Work request -
Reprint all of the data below exactly as shown and skip every image.

Data excerpts -
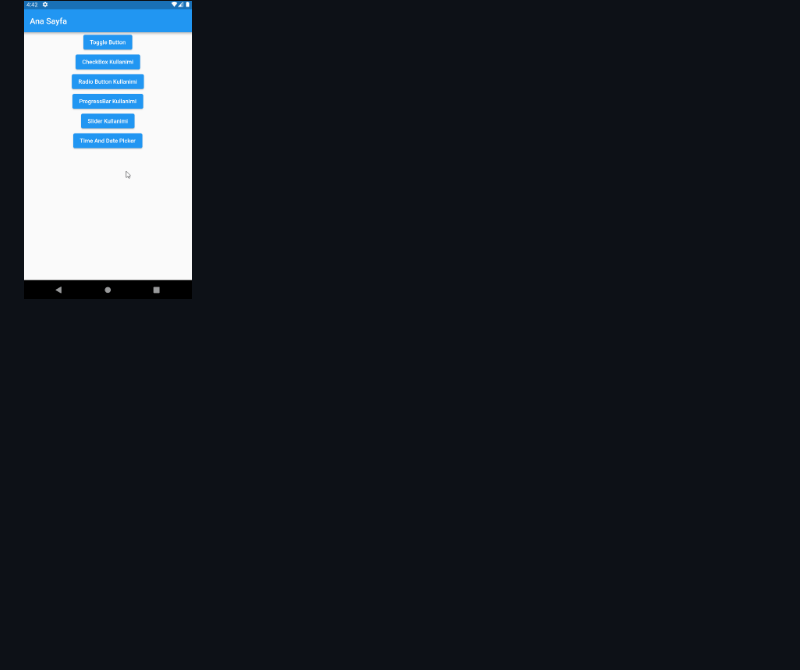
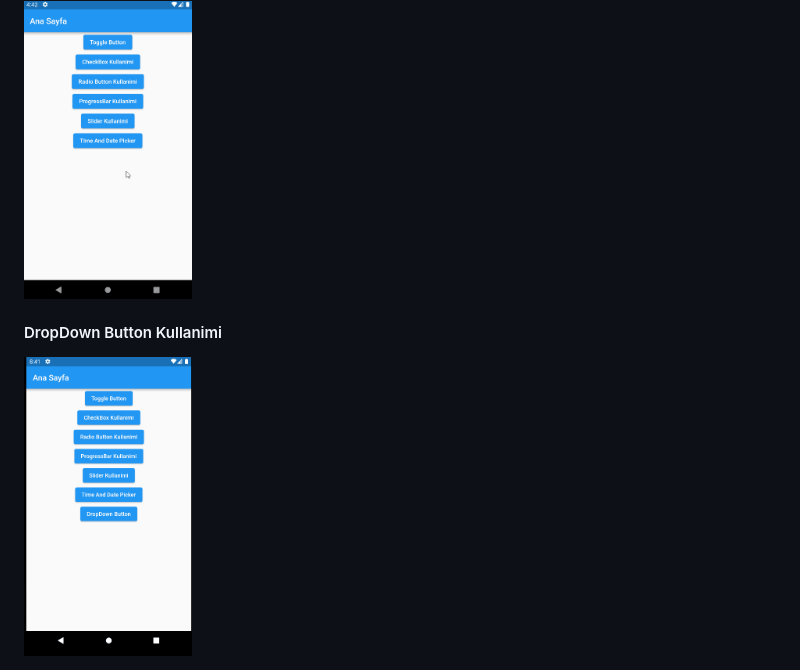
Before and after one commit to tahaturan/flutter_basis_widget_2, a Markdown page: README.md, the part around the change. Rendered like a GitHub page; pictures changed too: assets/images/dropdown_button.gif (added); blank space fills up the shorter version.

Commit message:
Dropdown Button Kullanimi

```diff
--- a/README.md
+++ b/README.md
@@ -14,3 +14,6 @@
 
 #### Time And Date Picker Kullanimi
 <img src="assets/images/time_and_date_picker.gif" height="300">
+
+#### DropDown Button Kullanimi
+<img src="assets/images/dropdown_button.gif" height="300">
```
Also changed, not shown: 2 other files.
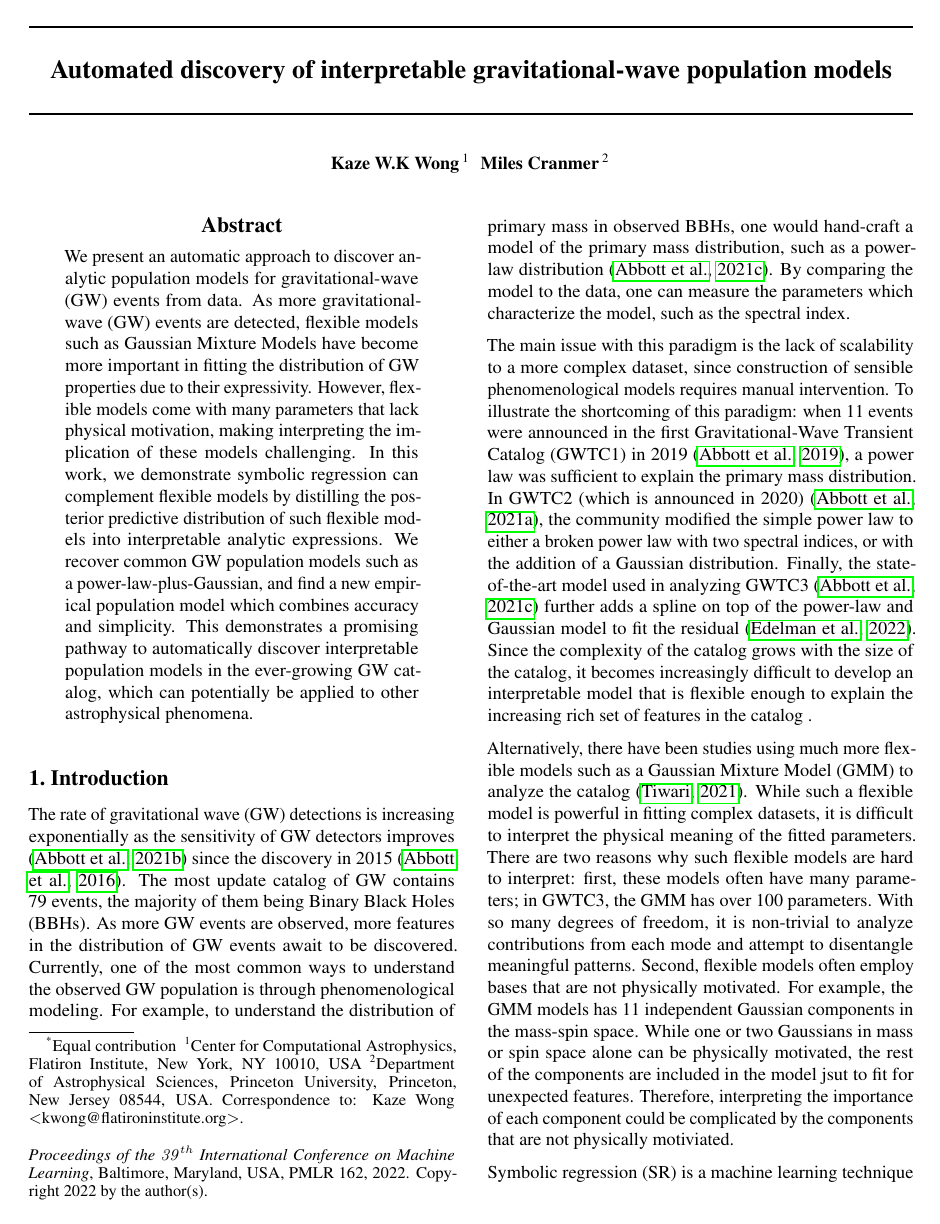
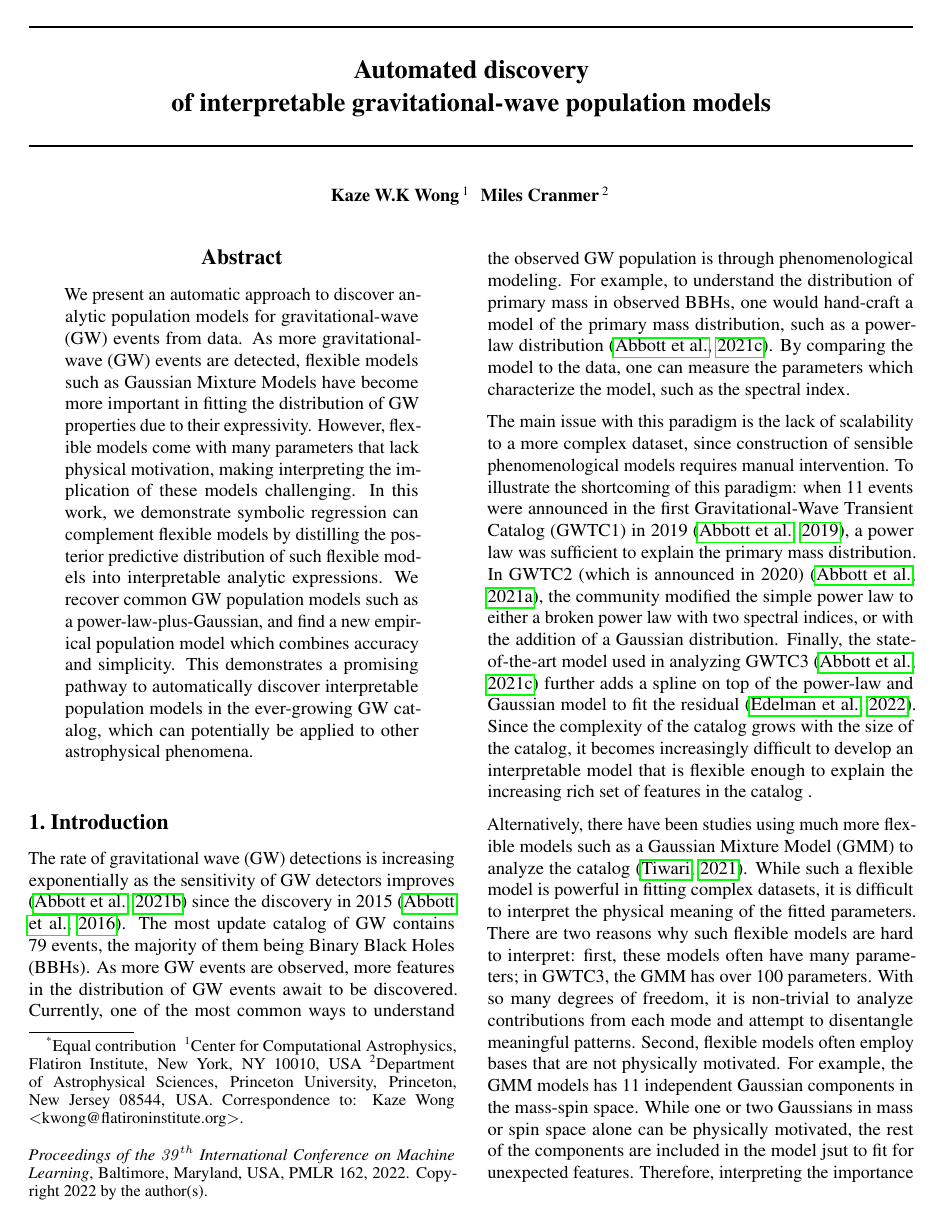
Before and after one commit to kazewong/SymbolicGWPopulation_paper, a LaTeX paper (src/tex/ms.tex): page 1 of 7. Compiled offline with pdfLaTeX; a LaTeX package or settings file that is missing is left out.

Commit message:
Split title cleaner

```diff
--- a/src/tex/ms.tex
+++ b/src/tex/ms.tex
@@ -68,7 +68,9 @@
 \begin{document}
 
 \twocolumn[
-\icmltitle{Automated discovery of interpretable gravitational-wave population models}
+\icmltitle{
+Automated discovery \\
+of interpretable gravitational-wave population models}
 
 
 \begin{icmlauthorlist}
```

Written response -
Before and after one commit to tahaturan/flutter_basis_widget_2, a Markdown page: README.md, the part around the change. Rendered like a GitHub page; pictures changed too: assets/images/dropdown_button.gif (added); blank space fills up the shorter version.

Commit message:
Dropdown Button Kullanimi

```diff
--- a/README.md
+++ b/README.md
@@ -14,3 +14,6 @@
 
 #### Time And Date Picker Kullanimi
 <img src="assets/images/time_and_date_picker.gif" height="300">
+
+#### DropDown Button Kullanimi
+<img src="assets/images/dropdown_button.gif" height="300">
```
Also changed, not shown: 2 other files.
Before and after one commit to kazewong/SymbolicGWPopulation_paper, a LaTeX paper (src/tex/ms.tex): page 1 of 7. Compiled offline with pdfLaTeX; a LaTeX package or settings file that is missing is left out.

Commit message:
Split title cleaner

```diff
--- a/src/tex/ms.tex
+++ b/src/tex/ms.tex
@@ -68,7 +68,9 @@
 \begin{document}
 
 \twocolumn[
-\icmltitle{Automated discovery of interpretable gravitational-wave population models}
+\icmltitle{
+Automated discovery \\
+of interpretable gravitational-wave population models}
 
 
 \begin{icmlauthorlist}
```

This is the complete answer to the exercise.